Still, there were an awful lot of people who doubted Harper's future leading the Tigers -- even Harper himself.
"You don't know how you're going to respond until you actually get out there and do it," he says.
Harper spent his first two seasons learning behind Clemson record-setter Charlie Whitehurst, then served as Will Proctor's backup in 2006.
Proctor led the Tigers to a 7-1 start. But the team faltered down the stretch as defenses concentrated on stopping Clemson's powerful running attack and dared Proctor to keep things moving through the air. More times than not, Clemson could not.
As the losses continued, some fans wondered if Harper should get a chance. But Harper didn't get a snap as Clemson dropped four of its final five.
It was enough for Harper to wonder about coaches' confidence in his ability, especially with highly touted recruit Willy Korn enrolling in January.

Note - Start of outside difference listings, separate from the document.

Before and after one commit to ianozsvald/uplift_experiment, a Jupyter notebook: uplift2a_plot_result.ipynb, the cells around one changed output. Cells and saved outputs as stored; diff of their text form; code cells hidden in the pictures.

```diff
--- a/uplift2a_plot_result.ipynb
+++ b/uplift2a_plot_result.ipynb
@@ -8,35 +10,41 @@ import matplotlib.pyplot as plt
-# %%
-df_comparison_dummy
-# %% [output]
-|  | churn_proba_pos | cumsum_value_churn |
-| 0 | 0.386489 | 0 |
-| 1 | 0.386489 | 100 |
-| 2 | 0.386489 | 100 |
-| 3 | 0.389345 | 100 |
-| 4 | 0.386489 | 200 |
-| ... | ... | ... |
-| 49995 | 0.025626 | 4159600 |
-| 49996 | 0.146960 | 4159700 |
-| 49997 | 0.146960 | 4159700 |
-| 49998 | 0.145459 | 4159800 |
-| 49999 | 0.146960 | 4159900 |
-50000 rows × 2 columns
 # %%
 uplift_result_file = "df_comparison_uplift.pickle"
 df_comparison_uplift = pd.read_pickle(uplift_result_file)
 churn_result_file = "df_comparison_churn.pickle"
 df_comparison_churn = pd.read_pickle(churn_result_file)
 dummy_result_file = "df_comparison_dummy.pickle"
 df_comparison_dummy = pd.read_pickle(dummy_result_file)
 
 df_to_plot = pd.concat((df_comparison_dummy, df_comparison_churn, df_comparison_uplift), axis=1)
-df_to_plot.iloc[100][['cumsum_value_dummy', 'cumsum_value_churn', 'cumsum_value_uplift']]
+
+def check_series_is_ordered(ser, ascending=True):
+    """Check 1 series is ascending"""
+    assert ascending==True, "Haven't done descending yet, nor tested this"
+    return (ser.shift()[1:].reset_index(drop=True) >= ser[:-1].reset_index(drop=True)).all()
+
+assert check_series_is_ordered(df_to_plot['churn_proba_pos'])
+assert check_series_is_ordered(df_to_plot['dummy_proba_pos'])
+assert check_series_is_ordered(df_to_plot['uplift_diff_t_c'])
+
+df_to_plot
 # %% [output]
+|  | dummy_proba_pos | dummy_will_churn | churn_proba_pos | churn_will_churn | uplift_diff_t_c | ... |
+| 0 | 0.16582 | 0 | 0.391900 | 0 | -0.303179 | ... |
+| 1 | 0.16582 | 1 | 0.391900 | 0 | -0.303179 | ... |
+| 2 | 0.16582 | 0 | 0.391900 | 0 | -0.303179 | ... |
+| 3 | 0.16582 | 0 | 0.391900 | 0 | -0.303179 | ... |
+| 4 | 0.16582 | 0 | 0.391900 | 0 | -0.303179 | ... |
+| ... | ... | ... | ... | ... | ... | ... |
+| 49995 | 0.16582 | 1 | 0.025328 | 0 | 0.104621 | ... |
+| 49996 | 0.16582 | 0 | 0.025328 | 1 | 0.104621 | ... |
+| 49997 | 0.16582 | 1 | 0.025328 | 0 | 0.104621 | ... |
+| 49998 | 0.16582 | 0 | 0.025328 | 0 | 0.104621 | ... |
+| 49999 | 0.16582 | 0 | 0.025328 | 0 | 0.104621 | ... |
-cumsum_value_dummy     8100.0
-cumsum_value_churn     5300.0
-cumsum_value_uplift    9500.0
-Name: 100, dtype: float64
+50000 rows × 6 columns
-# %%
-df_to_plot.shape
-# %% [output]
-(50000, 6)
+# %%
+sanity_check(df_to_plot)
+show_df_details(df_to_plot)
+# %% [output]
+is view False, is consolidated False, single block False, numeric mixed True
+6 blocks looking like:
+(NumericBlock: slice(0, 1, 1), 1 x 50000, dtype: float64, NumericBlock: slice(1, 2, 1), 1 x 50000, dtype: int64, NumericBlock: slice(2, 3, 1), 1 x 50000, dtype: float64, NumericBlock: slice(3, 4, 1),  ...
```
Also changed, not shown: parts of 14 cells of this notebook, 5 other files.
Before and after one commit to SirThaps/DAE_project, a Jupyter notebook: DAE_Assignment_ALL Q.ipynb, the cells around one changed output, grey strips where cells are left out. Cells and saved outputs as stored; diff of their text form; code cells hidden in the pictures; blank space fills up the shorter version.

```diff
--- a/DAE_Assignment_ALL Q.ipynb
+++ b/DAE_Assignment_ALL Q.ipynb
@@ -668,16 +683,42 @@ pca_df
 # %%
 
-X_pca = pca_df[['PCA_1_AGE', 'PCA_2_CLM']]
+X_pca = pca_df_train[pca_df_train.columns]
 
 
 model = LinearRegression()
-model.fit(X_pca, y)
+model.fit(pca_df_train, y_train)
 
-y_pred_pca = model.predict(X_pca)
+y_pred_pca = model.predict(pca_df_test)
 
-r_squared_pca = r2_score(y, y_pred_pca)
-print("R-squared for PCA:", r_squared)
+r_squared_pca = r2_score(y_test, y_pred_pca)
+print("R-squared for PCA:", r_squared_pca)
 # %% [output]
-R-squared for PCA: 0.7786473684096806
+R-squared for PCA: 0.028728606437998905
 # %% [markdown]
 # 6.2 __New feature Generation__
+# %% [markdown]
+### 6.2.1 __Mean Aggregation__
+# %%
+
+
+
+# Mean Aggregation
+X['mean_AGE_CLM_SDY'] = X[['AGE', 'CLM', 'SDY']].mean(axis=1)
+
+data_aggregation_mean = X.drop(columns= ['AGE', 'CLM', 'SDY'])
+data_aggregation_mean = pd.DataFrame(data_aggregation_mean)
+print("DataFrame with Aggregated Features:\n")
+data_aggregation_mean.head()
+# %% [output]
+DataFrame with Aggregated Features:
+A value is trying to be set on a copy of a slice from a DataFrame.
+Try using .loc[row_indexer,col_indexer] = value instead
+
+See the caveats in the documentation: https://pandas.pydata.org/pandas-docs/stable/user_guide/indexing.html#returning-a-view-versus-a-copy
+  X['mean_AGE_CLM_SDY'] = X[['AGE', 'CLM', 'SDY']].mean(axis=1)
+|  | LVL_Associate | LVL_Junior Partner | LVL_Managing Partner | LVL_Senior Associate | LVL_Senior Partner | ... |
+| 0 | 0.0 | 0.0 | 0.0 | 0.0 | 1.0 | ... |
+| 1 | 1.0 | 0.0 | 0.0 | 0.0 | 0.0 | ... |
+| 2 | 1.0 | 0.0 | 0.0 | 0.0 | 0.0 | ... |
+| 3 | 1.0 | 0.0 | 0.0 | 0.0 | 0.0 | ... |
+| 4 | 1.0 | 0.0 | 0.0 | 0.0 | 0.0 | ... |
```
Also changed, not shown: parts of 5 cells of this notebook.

Instead, Harper entered spring ball with the mind-set the starting job was his, no matter who else was on the roster.
While Korn rose to No. 2 on the depth chart, Harper won the starting spot and excelled.
He showed his toughness early on, directing Clemson to a 24-18, nationally televised victory over Florida State on Labor Day night. Five days later, Harper broke the single-game school record shared by several of Clemson's most noteworthy QBs (Whitehurst, Woody Dantzler, Willie Simmons, Nealon Greene and Bobby Gage) with five touchdown throws in a win over Louisiana-Monroe.
What did Harper get for his performance that afternoon? The chance to hear Death Valley stand up and cheer when Korn saw his first college action.
Harper has shrugged it off all season.
"There's always going to be your doubters anywhere you go," Harper says.
Harper has gotten rid of many of them, finishing with 2,887 yards, completing 67 percent of his passes with only six interceptions.
He's also shown a penchant for excelling when it matters most. Harper's touchdown run with less than 6 minutes left put Clemson ahead of Boston College 17-13. After Ryan threw a 43-yard TD pass to Rich Gunnell for the eventual winning score, Harper looked like he'd be the hero with an on-target throw near the goal line that Aaron Kelly could not catch in the 20-17 loss.
A game later against South Carolina, Clemson again let a lead slip away and trailed 21-20 in the final minute. This time, Harper went 5-of-5 for 69 yards on the final drive and the Tigers won 23-21 on Mark Buchholz's 35-yard field goal as time expired.
Clemson coach Tommy Bowden wasn't sure how Harper would handle the leadership and has been thrilled with the junior's progress. Harper's so superb, Clemson coaches expect to redshirt Korn.
"There's just not much that he's doing poorly," Bowden says of Harper.
Harper had arthroscopic surgery two weeks ago to fix a shoulder banged up on his TD run against Boston College. He began throwing last week and should not be affected during bowl practice.
Harper went to high school in Alpharetta, Ga., and pledged to Clemson the last time the Tigers played in the Georgia Dome for the postseason in the 2003 Peach Bowl.
When he joined the Tigers, Harper had never thrown a slant pass. Now, he's got a chance to bring the Tigers a 10-win season his first time in control. And just maybe convince a few more people that Harper knows how to play. "To prove those people wrong," he says, "it's a pretty good feeling."